“In the 1950s we didn’t have any magazines or newspapers. The way he diffused news to the public at that time was unique,” said Dr Qais Al Tamimi, an assistant professor of mass communication at UAE University in Al Ain.
As one of the few people who owned a radio in Al Ain at the time, Mr Al Dhahiri would compile the most important stories from news he heard on Sawt Al Arab – one of the first transnational Arabic-language services which broadcast from Cairo – as well as the BBC World Service.
Because of the absence of birth records at the time, Mr Al Dhahiri’s age could not be exactly determined, Dr Al Tamimi said.
“He was a good friend of my father and I believe they were born some time in the 1920s or 30s,” he said.
Despite considering him as he would a close relative, Dr Al Tamimi said he still could not be certain what incentives Mr Al Dhahiri had for sharing news with the public.
“I’m sure some of it was a hobby but you could say it was also partly a commercial move to attract customers to his shop. He seemed like a very simple person but he was very clever and sharp.”
Describing Mr Al Dhahiri as a shrewd businessman, the professor said it was no surprise he opted to focus on developing what was to become a successful real estate enterprise rather than a career in media.
Al Nakhi continued to be published into the 1960s, but posting eventually ceased as the UAE community increasingly digested its news from newspapers, magazines and television, which began to proliferate in the 1970s.
Veteran Emirati author Habib Al Sayegh said it was unfortunate that founding figures of UAE media such as Mr Al Dhahiri were given most attention only after their death.
“His efforts undoubtedly helped to develop media in the UAE but he lived his whole life in the shadows,” said Mr Al Sayegh, who is also chairman of the Emirates Writers Union.
“He should have received praise for his achievements during his lifetime.”
Mr Al Sayegh said the many key figures and events in the evolution of local media were known to only a few scholars and specialists.

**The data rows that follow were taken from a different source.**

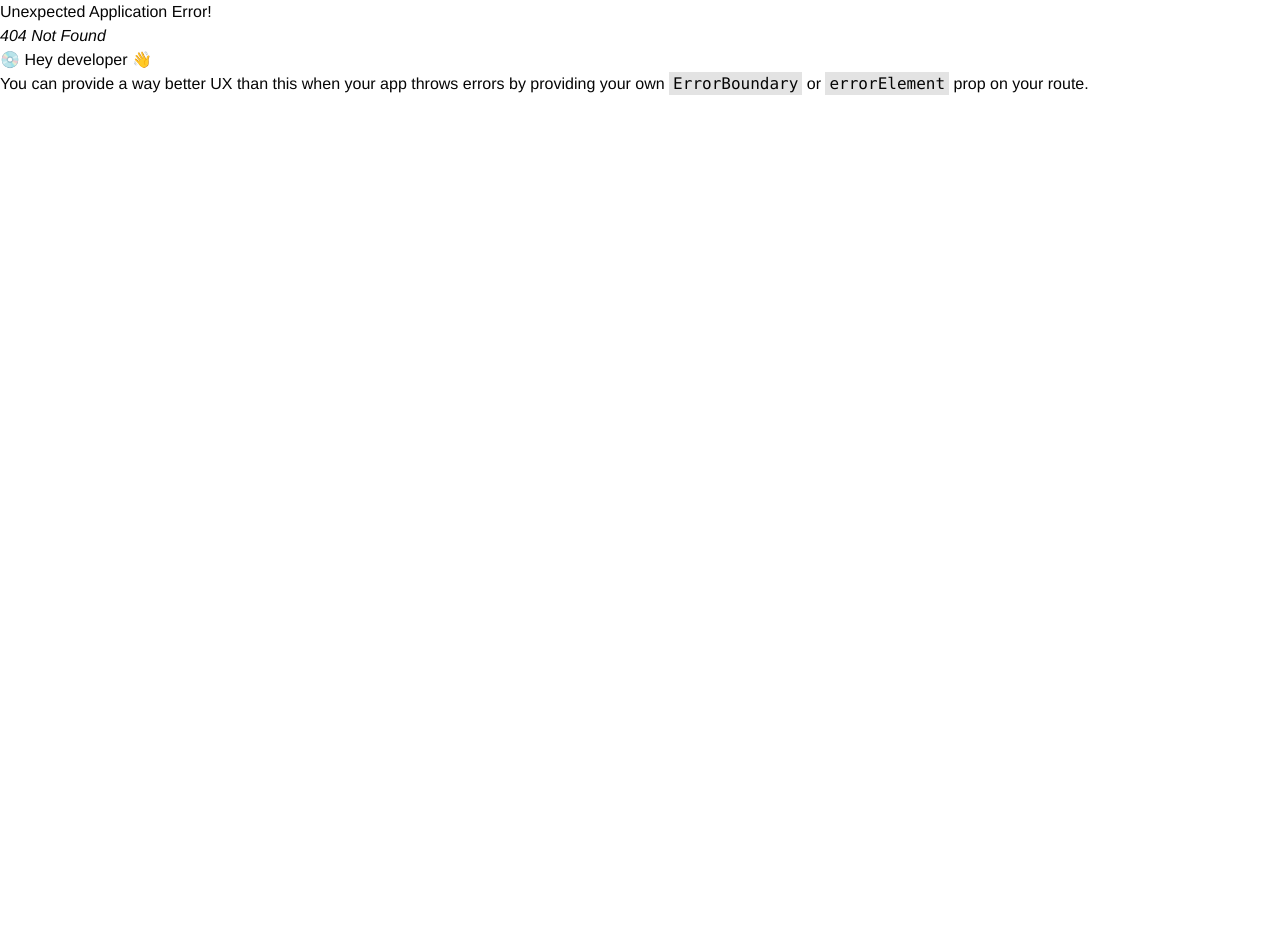
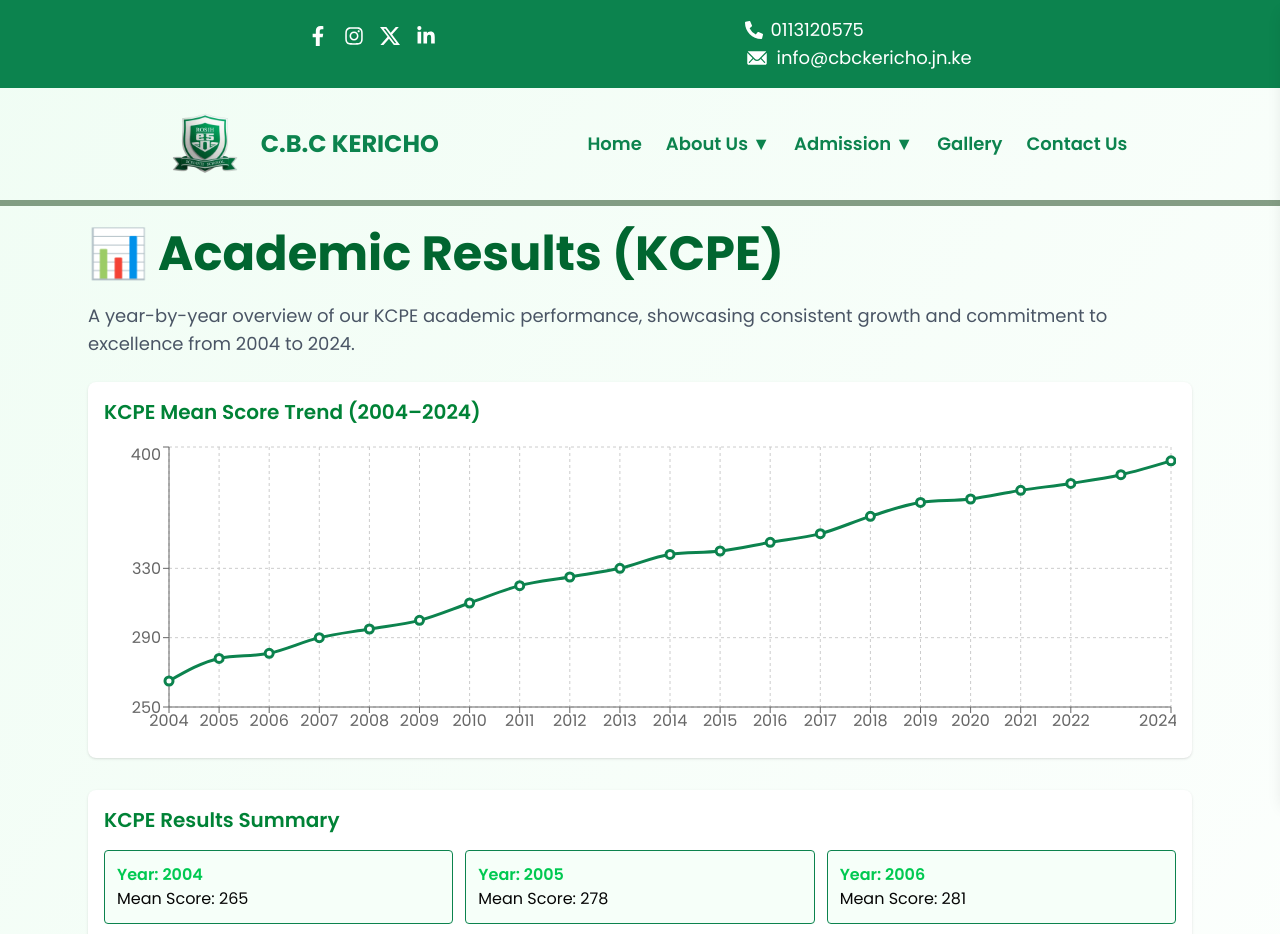
Before and after one commit to cassandra18/Work, a React (Vite) app in the folder frontend/: page /about/results in a window 1280 px wide. Before the commit this address had no page. Shown: the top 934 px of the page. Before the commit the page ends 800 px from the top, so only its background shows below. Built offline with nearby package versions, Linux system fonts and the light colour scheme.

Commit message:
done creating the results page

```diff
--- a/frontend/package.json
+++ b/frontend/package.json
@@ -20,6 +20,7 @@
     "react-parallax-tilt": "^1.7.291",
     "react-router-dom": "^7.3.0",
     "react-slick": "^0.30.3",
+    "recharts": "^2.15.3",
     "slick-carousel": "^1.8.1",
     "swiper": "^11.2.6"
   },
--- /dev/null
+++ b/frontend/src/components/results/results.tsx
@@ -0,0 +1,63 @@
+import React from "react";
+import { LineChart, Line, XAxis, YAxis, CartesianGrid, Tooltip, ResponsiveContainer } from "recharts";
+
+const kcpeResults = [
+  { year: 2004, meanScore: 265 },
+  { year: 2005, meanScore: 278 },
+  { year: 2006, meanScore: 281 },
+  { year: 2007, meanScore: 290 },
+  { year: 2008, meanScore: 295 },
+  { year: 2009, meanScore: 300 },
+  { year: 2010, meanScore: 310 },
+  { year: 2011, meanScore: 320 },
+  { year: 2012, meanScore: 325 },
+  { year: 2013, meanScore: 330 },
+  { year: 2014, meanScore: 338 },
+  { year: 2015, meanScore: 340 },
+  { year: 2016, meanScore: 345 },
+  { year: 2017, meanScore: 350 },
+  { year: 2018, meanScore: 360 },
+  { year: 2019, meanScore: 368 },
+  { year: 2020, meanScore: 370 },
+  { year: 2021, meanScore: 375 },
+  { year: 2022, meanScore: 379 },
+  { year: 2023, meanScore: 384 },
+  { year: 2024, meanScore: 392 },
+];
+
+const ResultsPage: React.FC = () => {
+  return (
+    <div className="p-6 max-w-6xl mx-auto">
+      <h1 className="text-3xl md:text-5xl font-bold text-green-800 mb-6">📊  Academic Results (KCPE)</h1>
+      <p className="text-gray-600 mt-2 mb-6 md:text-lg ">
+        A year-by-year overview of our KCPE academic performance, showcasing consistent growth and commitment to excellence from 2004 to 2024.
+      </p>
+      <div className="bg-white rounded-lg shadow p-4 mb-8">
+        <h2 className="text-xl font-semibold mb-4 text-green-700">KCPE Mean Score Trend (2004–2024)</h2>
+        <ResponsiveContainer width="100%" height={300}>
+          <LineChart data={kcpeResults}>
+            <CartesianGrid strokeDasharray="3 3" />
+            <XAxis dataKey="year" />
+            <YAxis domain={[250, 400]} />
+            <Tooltip />
+            <Line type="monotone" dataKey="meanScore" stroke="#0C834E" strokeWidth={3} dot={{ r: 4 }} />
+          </LineChart>
+        </ResponsiveContainer>
+      </div>
+
+      <div className="bg-white rounded-lg shadow p-4">
+        <h2 className="text-xl font-semibold mb-4 text-green-700">KCPE Results Summary</h2>
+        <ul className="grid grid-cols-2 sm:grid-cols-2 md:grid-cols-3 gap-3">
+          {kcpeResults.map((item) => (
+            <li key={item.year} className="bg-[#F6FFF9] p-3 rounded border border-[#0C834E]">
+              <p className="font-semibold text-green-500">Year: {item.year}</p>
+              <p>Mean Score: {item.meanScore}</p>
+            </li>
+          ))}
+        </ul>
+      </div>
+    </div>
+  );
+};
+
+export default ResultsPage;
--- a/frontend/src/main.tsx
+++ b/frontend/src/main.tsx
@@ -17,6 +17,7 @@ import AboutEvents from './pages/aboutEvents.tsx';
 import AboutGames from './pages/aboutGames.tsx';
 import AboutClubsAndSocieties from './pages/aboutClubsandSocieties.tsx';
 import AboutFacilities from './pages/aboutFacilities.tsx';
+import AboutResults from './pages/aboutResults.tsx';
 
 
 const router = createBrowserRouter([
@@ -71,6 +72,10 @@ const router = createBrowserRouter([
           {
             path: '/about/facilities',
             element: <AboutFacilities/>
+          },
+          {
+            path: '/about/results',
+            element: <AboutResults/>
           }
         ]
       }
--- /dev/null
+++ b/frontend/src/pages/aboutResults.tsx
@@ -0,0 +1,9 @@
+import ResultsPage from "../components/results/results";
+
+export default function AboutResults () {
+    return (
+        <div className="poppins-regular">
+            <ResultsPage />
+        </div>
+    )
+};
```
Also changed, not shown: 1 other file (tests, documents, lock files or other folders).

“There has to be greater effort in preserving these stories because many of them are undocumented. If our institutes do not make a concerted effort in this matter, we risk losing them for ever,” he said.
Mr Al Dhahiri was laid to rest on Saturday in Al Ain.